§ Problem details: Below are some records; retype all of them exactly.

[Dataset entries]
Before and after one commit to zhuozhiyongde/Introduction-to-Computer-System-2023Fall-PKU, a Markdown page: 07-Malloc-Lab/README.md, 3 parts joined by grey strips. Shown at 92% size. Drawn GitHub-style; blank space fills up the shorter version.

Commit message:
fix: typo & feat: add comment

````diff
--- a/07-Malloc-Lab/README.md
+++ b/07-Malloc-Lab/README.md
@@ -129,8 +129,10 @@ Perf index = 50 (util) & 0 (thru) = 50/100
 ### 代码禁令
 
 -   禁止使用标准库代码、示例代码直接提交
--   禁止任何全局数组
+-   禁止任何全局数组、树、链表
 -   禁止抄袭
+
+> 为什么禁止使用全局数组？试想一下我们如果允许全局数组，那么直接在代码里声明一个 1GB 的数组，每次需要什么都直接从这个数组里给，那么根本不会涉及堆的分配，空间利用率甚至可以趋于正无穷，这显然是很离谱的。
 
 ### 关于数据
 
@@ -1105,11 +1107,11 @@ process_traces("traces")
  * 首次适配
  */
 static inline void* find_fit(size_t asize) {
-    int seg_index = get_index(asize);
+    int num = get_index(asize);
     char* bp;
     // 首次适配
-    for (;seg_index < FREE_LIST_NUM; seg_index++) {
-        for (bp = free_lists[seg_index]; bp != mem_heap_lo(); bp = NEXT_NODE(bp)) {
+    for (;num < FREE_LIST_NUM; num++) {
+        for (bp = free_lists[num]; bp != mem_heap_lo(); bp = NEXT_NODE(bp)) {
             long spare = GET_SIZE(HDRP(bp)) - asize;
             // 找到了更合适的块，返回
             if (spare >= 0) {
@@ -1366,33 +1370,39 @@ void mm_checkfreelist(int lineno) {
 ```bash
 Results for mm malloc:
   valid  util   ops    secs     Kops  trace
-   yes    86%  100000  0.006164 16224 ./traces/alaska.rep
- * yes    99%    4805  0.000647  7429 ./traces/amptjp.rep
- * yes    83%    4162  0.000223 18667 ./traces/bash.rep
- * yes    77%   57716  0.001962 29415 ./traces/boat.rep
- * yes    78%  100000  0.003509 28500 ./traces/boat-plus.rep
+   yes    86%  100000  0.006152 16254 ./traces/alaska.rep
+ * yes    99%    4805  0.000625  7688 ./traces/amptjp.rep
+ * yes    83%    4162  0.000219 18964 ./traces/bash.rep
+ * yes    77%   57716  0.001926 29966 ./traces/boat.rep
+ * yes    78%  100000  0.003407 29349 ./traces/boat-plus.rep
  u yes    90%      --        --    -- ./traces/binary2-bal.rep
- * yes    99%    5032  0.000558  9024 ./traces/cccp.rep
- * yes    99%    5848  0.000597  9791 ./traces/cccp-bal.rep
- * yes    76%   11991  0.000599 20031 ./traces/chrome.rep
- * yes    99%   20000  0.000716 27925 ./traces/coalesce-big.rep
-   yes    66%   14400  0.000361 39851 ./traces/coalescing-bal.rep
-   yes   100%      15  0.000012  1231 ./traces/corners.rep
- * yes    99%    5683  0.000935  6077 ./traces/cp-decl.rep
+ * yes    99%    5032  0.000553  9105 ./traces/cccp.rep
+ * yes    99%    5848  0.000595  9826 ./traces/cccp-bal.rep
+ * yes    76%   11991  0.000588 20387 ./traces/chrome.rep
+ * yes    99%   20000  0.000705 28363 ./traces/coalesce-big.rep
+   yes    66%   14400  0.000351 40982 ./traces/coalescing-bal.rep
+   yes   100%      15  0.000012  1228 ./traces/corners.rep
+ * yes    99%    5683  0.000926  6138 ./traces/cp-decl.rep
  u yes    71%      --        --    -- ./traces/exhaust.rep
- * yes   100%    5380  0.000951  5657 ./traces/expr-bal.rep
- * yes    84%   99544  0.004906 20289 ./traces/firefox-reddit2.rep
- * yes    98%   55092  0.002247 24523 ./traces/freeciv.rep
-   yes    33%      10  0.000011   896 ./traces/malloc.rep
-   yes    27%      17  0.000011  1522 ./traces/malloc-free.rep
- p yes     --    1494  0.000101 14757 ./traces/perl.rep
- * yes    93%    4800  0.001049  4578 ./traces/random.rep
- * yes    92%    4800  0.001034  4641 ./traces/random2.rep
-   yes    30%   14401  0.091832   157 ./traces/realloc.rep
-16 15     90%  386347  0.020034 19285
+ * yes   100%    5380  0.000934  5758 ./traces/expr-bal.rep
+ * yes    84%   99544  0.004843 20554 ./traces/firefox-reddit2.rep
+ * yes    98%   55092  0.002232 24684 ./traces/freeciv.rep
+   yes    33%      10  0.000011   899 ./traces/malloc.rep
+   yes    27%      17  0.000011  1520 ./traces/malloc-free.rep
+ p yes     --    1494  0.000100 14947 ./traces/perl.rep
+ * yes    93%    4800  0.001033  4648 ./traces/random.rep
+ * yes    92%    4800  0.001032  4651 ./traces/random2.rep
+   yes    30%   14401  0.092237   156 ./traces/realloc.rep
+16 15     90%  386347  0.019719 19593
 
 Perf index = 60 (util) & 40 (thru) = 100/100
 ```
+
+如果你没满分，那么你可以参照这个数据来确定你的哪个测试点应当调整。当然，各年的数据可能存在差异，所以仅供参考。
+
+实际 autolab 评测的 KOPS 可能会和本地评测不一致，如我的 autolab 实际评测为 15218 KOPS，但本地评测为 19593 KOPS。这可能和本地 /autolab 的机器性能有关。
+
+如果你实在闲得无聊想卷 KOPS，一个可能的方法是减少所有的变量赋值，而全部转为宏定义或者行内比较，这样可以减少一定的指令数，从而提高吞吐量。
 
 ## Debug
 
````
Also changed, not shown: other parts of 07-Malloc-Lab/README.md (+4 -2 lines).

§ Response to the task:
Before and after one commit to zhuozhiyongde/Introduction-to-Computer-System-2023Fall-PKU, a Markdown page: 07-Malloc-Lab/README.md, 3 parts joined by grey strips. Shown at 92% size. Drawn GitHub-style; blank space fills up the shorter version.

Commit message:
fix: typo & feat: add comment

````diff
--- a/07-Malloc-Lab/README.md
+++ b/07-Malloc-Lab/README.md
@@ -129,8 +129,10 @@ Perf index = 50 (util) & 0 (thru) = 50/100
 ### 代码禁令
 
 -   禁止使用标准库代码、示例代码直接提交
--   禁止任何全局数组
+-   禁止任何全局数组、树、链表
 -   禁止抄袭
+
+> 为什么禁止使用全局数组？试想一下我们如果允许全局数组，那么直接在代码里声明一个 1GB 的数组，每次需要什么都直接从这个数组里给，那么根本不会涉及堆的分配，空间利用率甚至可以趋于正无穷，这显然是很离谱的。
 
 ### 关于数据
 
@@ -1105,11 +1107,11 @@ process_traces("traces")
  * 首次适配
  */
 static inline void* find_fit(size_t asize) {
-    int seg_index = get_index(asize);
+    int num = get_index(asize);
     char* bp;
     // 首次适配
-    for (;seg_index < FREE_LIST_NUM; seg_index++) {
-        for (bp = free_lists[seg_index]; bp != mem_heap_lo(); bp = NEXT_NODE(bp)) {
+    for (;num < FREE_LIST_NUM; num++) {
+        for (bp = free_lists[num]; bp != mem_heap_lo(); bp = NEXT_NODE(bp)) {
             long spare = GET_SIZE(HDRP(bp)) - asize;
             // 找到了更合适的块，返回
             if (spare >= 0) {
@@ -1366,33 +1370,39 @@ void mm_checkfreelist(int lineno) {
 ```bash
 Results for mm malloc:
   valid  util   ops    secs     Kops  trace
-   yes    86%  100000  0.006164 16224 ./traces/alaska.rep
- * yes    99%    4805  0.000647  7429 ./traces/amptjp.rep
- * yes    83%    4162  0.000223 18667 ./traces/bash.rep
- * yes    77%   57716  0.001962 29415 ./traces/boat.rep
- * yes    78%  100000  0.003509 28500 ./traces/boat-plus.rep
+   yes    86%  100000  0.006152 16254 ./traces/alaska.rep
+ * yes    99%    4805  0.000625  7688 ./traces/amptjp.rep
+ * yes    83%    4162  0.000219 18964 ./traces/bash.rep
+ * yes    77%   57716  0.001926 29966 ./traces/boat.rep
+ * yes    78%  100000  0.003407 29349 ./traces/boat-plus.rep
  u yes    90%      --        --    -- ./traces/binary2-bal.rep
- * yes    99%    5032  0.000558  9024 ./traces/cccp.rep
- * yes    99%    5848  0.000597  9791 ./traces/cccp-bal.rep
- * yes    76%   11991  0.000599 20031 ./traces/chrome.rep
- * yes    99%   20000  0.000716 27925 ./traces/coalesce-big.rep
-   yes    66%   14400  0.000361 39851 ./traces/coalescing-bal.rep
-   yes   100%      15  0.000012  1231 ./traces/corners.rep
- * yes    99%    5683  0.000935  6077 ./traces/cp-decl.rep
+ * yes    99%    5032  0.000553  9105 ./traces/cccp.rep
+ * yes    99%    5848  0.000595  9826 ./traces/cccp-bal.rep
+ * yes    76%   11991  0.000588 20387 ./traces/chrome.rep
+ * yes    99%   20000  0.000705 28363 ./traces/coalesce-big.rep
+   yes    66%   14400  0.000351 40982 ./traces/coalescing-bal.rep
+   yes   100%      15  0.000012  1228 ./traces/corners.rep
+ * yes    99%    5683  0.000926  6138 ./traces/cp-decl.rep
  u yes    71%      --        --    -- ./traces/exhaust.rep
- * yes   100%    5380  0.000951  5657 ./traces/expr-bal.rep
- * yes    84%   99544  0.004906 20289 ./traces/firefox-reddit2.rep
- * yes    98%   55092  0.002247 24523 ./traces/freeciv.rep
-   yes    33%      10  0.000011   896 ./traces/malloc.rep
-   yes    27%      17  0.000011  1522 ./traces/malloc-free.rep
- p yes     --    1494  0.000101 14757 ./traces/perl.rep
- * yes    93%    4800  0.001049  4578 ./traces/random.rep
- * yes    92%    4800  0.001034  4641 ./traces/random2.rep
-   yes    30%   14401  0.091832   157 ./traces/realloc.rep
-16 15     90%  386347  0.020034 19285
+ * yes   100%    5380  0.000934  5758 ./traces/expr-bal.rep
+ * yes    84%   99544  0.004843 20554 ./traces/firefox-reddit2.rep
+ * yes    98%   55092  0.002232 24684 ./traces/freeciv.rep
+   yes    33%      10  0.000011   899 ./traces/malloc.rep
+   yes    27%      17  0.000011  1520 ./traces/malloc-free.rep
+ p yes     --    1494  0.000100 14947 ./traces/perl.rep
+ * yes    93%    4800  0.001033  4648 ./traces/random.rep
+ * yes    92%    4800  0.001032  4651 ./traces/random2.rep
+   yes    30%   14401  0.092237   156 ./traces/realloc.rep
+16 15     90%  386347  0.019719 19593
 
 Perf index = 60 (util) & 40 (thru) = 100/100
 ```
+
+如果你没满分，那么你可以参照这个数据来确定你的哪个测试点应当调整。当然，各年的数据可能存在差异，所以仅供参考。
+
+实际 autolab 评测的 KOPS 可能会和本地评测不一致，如我的 autolab 实际评测为 15218 KOPS，但本地评测为 19593 KOPS。这可能和本地 /autolab 的机器性能有关。
+
+如果你实在闲得无聊想卷 KOPS，一个可能的方法是减少所有的变量赋值，而全部转为宏定义或者行内比较，这样可以减少一定的指令数，从而提高吞吐量。
 
 ## Debug
 
````
Also changed, not shown: other parts of 07-Malloc-Lab/README.md (+4 -2 lines).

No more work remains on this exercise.